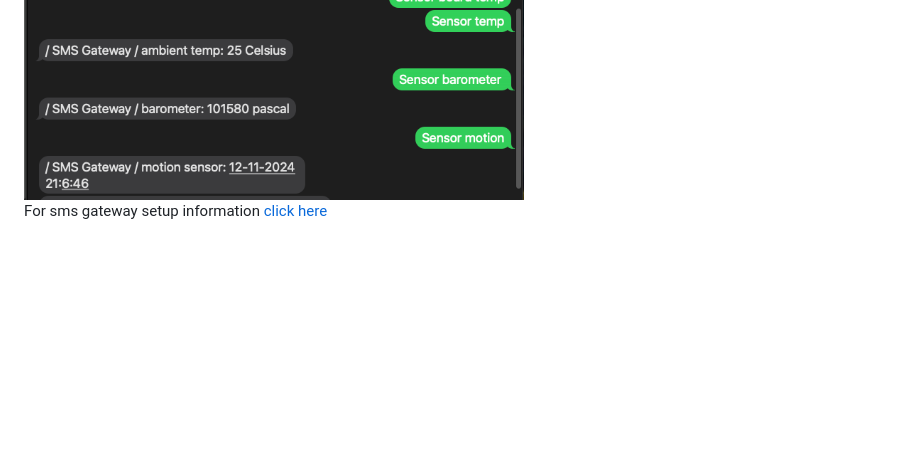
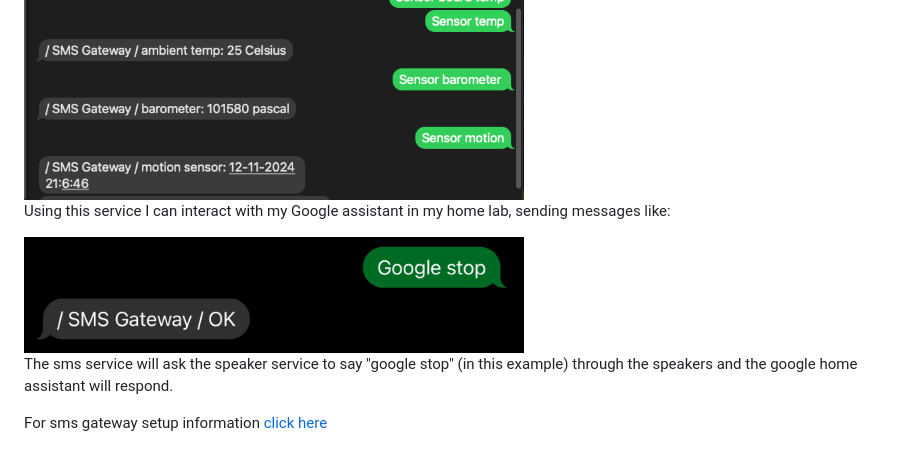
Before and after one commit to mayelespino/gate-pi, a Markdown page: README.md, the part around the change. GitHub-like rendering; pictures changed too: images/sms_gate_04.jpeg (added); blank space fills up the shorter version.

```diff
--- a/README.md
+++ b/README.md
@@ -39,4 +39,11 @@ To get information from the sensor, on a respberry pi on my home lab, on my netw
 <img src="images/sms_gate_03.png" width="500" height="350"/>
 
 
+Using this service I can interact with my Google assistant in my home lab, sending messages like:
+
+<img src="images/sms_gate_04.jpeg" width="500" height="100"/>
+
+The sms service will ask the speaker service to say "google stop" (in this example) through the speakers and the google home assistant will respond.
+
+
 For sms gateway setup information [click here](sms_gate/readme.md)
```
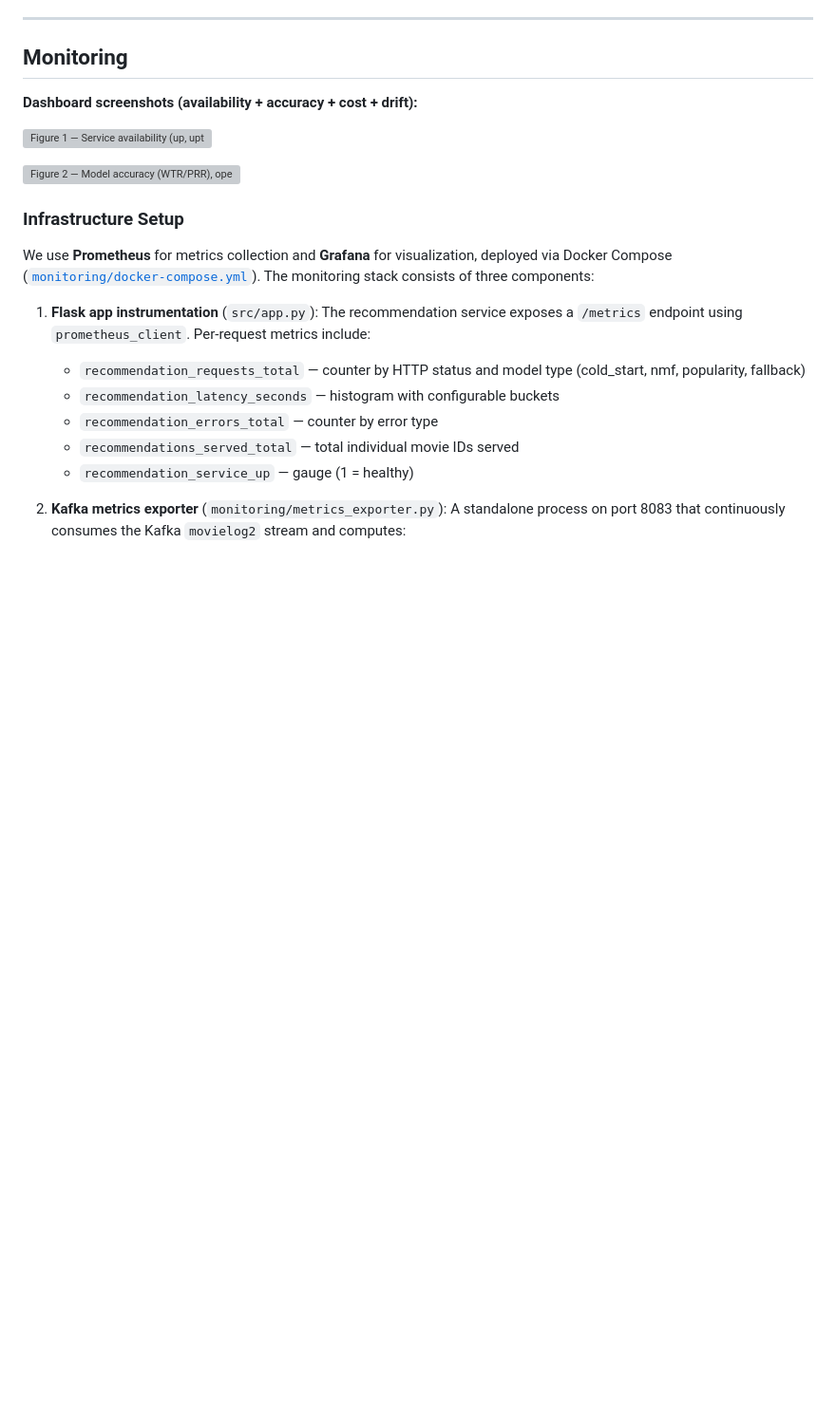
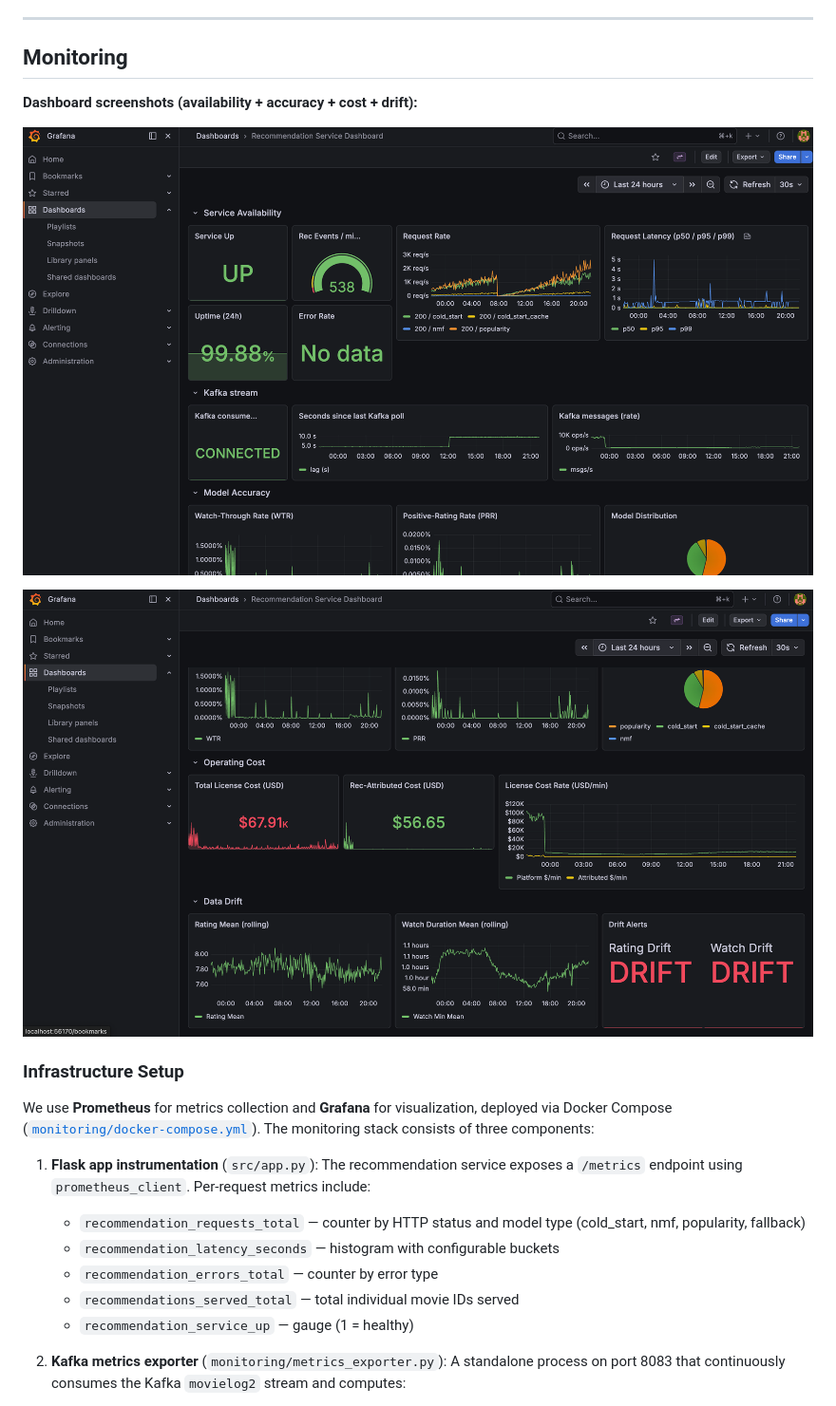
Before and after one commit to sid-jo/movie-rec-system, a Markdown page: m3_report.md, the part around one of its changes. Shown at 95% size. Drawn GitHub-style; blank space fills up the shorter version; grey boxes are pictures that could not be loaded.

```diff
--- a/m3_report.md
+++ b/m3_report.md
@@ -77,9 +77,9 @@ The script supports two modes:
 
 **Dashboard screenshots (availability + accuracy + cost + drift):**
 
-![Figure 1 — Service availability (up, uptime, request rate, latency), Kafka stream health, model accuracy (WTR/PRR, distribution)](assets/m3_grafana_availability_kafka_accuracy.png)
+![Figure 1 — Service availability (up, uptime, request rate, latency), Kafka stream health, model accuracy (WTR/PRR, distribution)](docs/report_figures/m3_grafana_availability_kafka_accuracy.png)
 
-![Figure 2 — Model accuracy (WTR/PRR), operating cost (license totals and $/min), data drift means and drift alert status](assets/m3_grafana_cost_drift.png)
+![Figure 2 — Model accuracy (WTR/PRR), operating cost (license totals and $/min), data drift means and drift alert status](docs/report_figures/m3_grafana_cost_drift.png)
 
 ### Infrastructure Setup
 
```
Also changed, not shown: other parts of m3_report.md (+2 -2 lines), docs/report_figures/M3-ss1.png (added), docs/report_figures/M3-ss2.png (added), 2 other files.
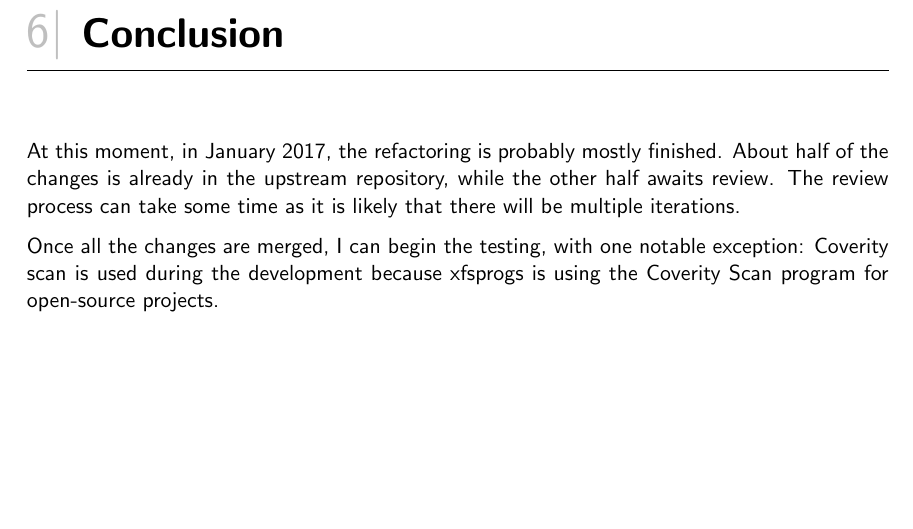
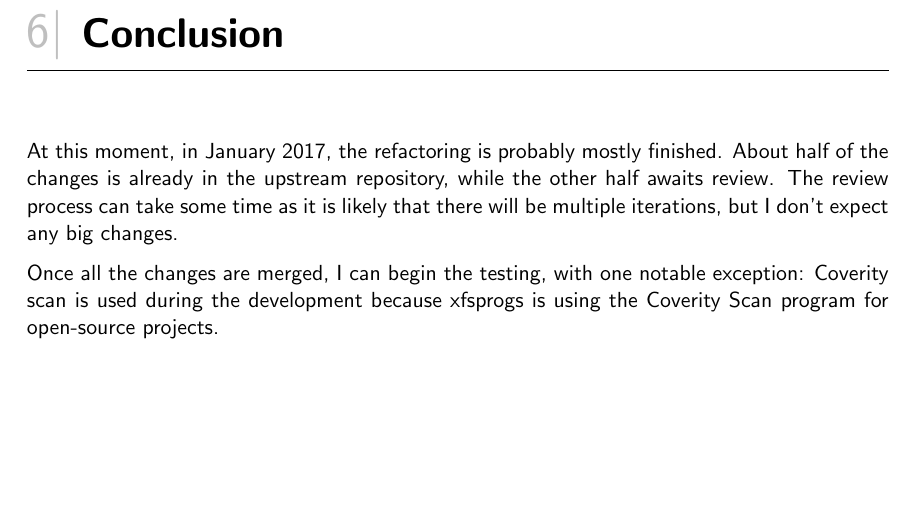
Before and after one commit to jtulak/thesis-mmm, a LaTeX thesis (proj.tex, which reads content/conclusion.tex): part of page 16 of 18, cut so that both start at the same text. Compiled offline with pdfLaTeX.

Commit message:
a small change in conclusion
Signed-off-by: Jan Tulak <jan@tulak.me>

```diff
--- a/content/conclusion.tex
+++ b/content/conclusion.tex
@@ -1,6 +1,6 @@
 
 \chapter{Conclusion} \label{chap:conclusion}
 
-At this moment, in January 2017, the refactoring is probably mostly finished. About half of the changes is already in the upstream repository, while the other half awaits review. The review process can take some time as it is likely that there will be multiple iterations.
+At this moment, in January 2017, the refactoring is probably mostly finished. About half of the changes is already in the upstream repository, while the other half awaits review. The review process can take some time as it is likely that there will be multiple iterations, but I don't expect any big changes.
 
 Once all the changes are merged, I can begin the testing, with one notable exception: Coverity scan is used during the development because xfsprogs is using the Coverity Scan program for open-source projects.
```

|---|

Lines holding the word "content" are the answer; copy every one from the records above.

*RESULT OF THIS TASK*:
Before and after one commit to jtulak/thesis-mmm, a LaTeX thesis (proj.tex, which reads content/conclusion.tex): part of page 16 of 18, cut so that both start at the same text. Compiled offline with pdfLaTeX.
--- a/content/conclusion.tex
+++ b/content/conclusion.tex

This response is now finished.